[Detected change data]
§ §

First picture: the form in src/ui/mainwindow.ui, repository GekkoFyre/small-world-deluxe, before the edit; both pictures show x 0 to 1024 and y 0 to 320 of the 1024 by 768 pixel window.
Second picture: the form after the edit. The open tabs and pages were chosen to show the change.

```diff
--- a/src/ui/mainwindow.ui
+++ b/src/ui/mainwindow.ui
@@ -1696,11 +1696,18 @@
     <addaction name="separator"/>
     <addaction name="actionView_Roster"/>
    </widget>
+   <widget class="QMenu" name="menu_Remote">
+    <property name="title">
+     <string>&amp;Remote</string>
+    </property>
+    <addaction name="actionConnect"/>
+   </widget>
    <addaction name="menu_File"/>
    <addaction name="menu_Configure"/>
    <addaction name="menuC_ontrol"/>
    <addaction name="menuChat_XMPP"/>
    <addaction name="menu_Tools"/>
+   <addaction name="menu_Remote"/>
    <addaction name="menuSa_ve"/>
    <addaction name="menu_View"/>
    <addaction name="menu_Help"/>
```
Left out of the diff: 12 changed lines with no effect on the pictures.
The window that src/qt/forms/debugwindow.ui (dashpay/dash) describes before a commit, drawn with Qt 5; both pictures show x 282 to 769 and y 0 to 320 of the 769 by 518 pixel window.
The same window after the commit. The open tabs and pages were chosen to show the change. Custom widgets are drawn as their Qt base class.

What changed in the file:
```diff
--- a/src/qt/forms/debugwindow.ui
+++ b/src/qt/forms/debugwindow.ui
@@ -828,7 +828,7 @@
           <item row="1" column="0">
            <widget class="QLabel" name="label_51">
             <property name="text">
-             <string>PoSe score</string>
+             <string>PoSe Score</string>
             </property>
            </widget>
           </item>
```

§ §

▶ **What needs to be done**
Above are the records. Copy every line in them holding "string".

▶ **Expected answer**
+     <string>&amp;Remote</string>
-             <string>PoSe score</string>
+             <string>PoSe Score</string>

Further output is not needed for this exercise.